Which lines of the listing below contain the word "width"? Return them.

##### Working data

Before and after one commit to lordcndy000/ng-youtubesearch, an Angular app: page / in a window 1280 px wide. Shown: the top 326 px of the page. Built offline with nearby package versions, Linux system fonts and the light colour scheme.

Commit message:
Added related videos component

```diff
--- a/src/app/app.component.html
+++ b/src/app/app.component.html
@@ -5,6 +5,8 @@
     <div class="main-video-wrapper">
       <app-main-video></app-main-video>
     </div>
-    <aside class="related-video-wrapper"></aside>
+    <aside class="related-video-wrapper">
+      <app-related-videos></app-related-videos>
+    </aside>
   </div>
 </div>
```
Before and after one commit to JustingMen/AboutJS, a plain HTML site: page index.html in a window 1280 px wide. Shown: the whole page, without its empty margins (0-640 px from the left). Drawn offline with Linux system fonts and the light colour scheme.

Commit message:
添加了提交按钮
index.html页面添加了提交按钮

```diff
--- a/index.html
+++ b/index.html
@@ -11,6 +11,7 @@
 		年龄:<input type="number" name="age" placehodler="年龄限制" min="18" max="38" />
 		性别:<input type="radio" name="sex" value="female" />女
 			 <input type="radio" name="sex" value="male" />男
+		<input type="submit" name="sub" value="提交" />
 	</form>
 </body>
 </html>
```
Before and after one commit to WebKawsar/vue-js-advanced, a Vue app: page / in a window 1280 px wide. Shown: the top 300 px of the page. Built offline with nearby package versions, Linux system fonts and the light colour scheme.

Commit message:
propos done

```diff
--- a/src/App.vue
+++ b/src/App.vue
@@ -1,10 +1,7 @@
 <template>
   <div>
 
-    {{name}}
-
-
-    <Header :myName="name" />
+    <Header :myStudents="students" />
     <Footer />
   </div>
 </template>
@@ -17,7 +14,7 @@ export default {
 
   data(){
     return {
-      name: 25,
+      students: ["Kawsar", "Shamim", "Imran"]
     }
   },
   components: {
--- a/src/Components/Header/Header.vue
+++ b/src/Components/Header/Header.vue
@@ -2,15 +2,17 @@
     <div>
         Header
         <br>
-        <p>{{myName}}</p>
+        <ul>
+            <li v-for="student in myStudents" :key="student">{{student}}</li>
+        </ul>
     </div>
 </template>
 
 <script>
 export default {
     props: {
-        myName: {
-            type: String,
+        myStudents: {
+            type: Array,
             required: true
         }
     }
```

##########
##### Working data

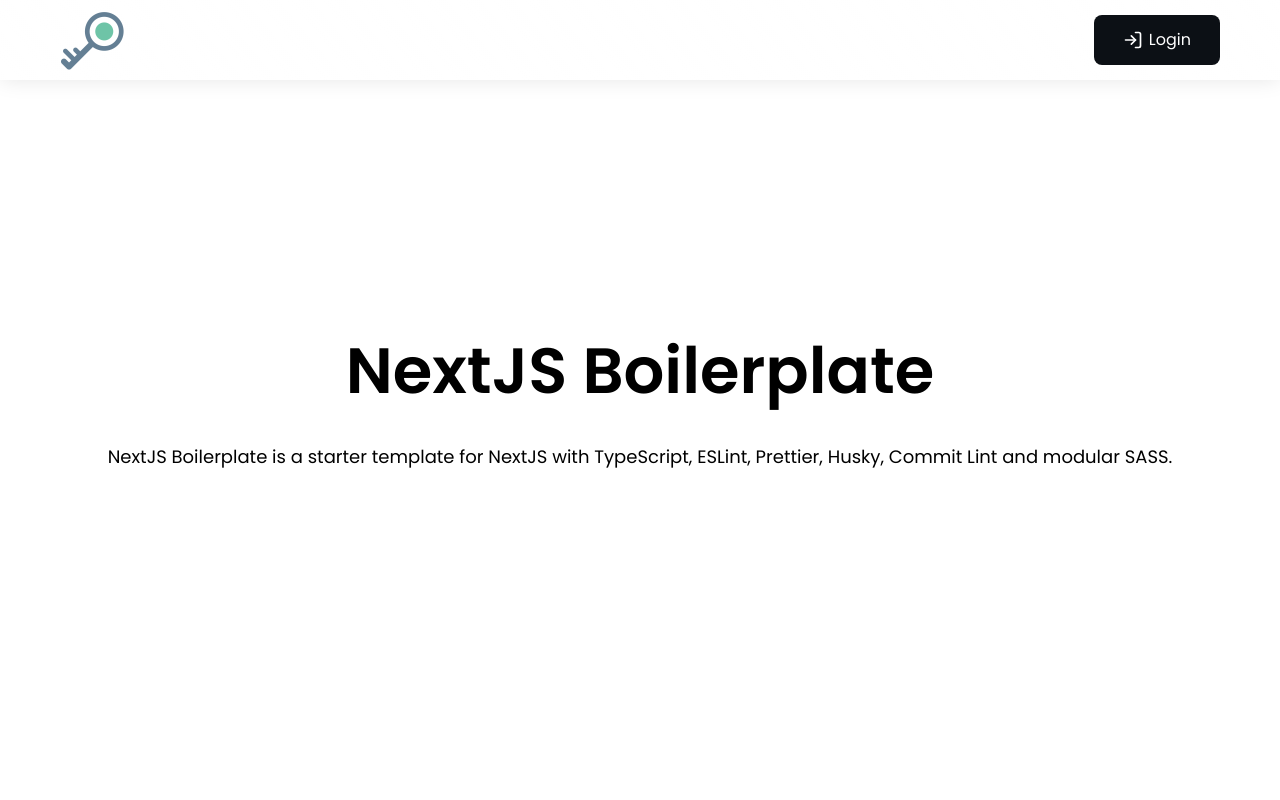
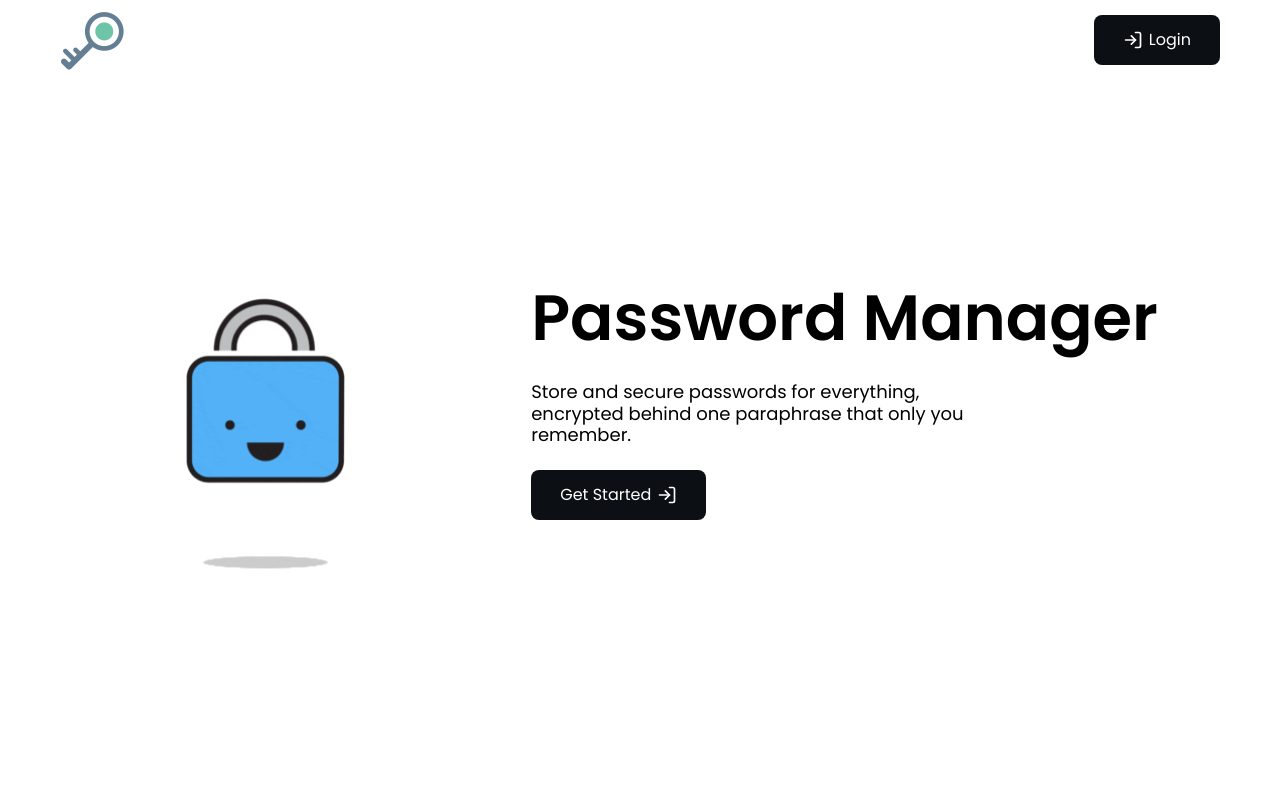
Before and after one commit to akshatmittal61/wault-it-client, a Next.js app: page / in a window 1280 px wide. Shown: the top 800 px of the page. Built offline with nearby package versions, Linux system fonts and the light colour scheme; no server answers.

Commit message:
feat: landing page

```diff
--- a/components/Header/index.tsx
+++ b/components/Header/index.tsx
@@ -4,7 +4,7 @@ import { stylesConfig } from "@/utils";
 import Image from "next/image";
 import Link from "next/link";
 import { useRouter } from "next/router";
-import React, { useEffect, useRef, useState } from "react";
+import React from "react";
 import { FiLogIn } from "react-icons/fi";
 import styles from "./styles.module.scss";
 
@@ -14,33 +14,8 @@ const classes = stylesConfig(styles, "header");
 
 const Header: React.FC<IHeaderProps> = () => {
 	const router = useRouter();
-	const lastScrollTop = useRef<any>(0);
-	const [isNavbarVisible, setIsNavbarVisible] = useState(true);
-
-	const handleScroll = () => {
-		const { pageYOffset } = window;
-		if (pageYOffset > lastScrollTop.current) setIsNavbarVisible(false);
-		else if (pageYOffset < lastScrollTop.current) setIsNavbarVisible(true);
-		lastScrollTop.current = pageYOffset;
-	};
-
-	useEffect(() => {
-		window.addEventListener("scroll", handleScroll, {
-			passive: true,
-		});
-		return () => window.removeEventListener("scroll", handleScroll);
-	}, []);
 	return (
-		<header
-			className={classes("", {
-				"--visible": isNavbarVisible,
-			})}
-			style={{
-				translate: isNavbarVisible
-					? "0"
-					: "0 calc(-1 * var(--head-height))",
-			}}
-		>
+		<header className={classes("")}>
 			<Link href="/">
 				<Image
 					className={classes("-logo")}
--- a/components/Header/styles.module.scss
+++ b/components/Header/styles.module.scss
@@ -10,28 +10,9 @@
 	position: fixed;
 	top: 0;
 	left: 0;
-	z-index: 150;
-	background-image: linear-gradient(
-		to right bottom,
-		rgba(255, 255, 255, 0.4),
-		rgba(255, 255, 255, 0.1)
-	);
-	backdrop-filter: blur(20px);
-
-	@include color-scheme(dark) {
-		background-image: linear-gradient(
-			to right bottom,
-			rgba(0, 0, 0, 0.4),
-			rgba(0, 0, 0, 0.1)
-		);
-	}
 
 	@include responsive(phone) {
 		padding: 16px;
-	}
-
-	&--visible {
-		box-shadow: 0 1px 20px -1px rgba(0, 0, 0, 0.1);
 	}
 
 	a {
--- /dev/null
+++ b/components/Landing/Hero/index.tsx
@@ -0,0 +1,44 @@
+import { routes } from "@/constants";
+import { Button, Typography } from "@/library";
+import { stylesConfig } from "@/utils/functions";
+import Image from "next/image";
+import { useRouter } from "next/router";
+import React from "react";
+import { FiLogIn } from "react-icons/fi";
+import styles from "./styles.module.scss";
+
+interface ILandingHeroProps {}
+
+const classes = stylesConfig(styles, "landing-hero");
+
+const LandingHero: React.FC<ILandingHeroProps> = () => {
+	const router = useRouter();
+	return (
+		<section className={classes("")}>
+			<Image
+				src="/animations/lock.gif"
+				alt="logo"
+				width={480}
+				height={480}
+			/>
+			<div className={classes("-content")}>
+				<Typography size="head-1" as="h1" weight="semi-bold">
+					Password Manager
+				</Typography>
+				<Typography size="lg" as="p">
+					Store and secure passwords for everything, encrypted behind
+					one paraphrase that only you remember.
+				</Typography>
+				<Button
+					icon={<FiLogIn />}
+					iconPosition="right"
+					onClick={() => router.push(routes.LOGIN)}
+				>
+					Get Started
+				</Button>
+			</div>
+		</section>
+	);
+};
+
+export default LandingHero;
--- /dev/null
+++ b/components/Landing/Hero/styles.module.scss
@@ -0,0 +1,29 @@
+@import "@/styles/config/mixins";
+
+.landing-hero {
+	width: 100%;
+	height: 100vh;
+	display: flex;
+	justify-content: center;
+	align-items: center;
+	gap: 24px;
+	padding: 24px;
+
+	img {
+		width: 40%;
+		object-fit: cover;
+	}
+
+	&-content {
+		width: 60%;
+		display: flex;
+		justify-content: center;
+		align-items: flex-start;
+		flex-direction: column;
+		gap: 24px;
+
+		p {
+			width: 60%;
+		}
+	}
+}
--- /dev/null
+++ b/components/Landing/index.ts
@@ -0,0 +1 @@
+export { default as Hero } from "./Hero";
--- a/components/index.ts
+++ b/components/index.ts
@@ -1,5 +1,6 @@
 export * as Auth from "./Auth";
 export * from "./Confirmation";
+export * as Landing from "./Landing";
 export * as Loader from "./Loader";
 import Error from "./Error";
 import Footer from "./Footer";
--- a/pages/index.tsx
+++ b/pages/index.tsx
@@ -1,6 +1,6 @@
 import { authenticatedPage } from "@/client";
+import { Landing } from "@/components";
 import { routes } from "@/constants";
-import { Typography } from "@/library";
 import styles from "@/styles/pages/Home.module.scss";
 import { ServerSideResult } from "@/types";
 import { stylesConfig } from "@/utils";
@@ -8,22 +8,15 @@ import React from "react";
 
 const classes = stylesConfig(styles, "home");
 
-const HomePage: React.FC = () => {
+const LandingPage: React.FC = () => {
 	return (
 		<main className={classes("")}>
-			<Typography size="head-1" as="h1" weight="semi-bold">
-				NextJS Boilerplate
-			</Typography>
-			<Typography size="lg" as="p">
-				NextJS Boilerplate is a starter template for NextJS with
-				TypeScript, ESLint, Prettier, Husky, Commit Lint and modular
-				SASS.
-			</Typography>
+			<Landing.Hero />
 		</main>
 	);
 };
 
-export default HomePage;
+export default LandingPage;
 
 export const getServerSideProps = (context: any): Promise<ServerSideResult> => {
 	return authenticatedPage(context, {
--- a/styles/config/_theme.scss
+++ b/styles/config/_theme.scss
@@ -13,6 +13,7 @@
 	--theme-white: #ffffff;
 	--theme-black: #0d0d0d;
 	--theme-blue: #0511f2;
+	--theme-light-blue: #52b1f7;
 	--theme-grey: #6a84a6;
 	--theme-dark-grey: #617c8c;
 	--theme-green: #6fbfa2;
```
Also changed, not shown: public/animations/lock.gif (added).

##########

Task response
+				width={480}
+	width: 100%;
+		width: 40%;
+		width: 60%;
+			width: 60%;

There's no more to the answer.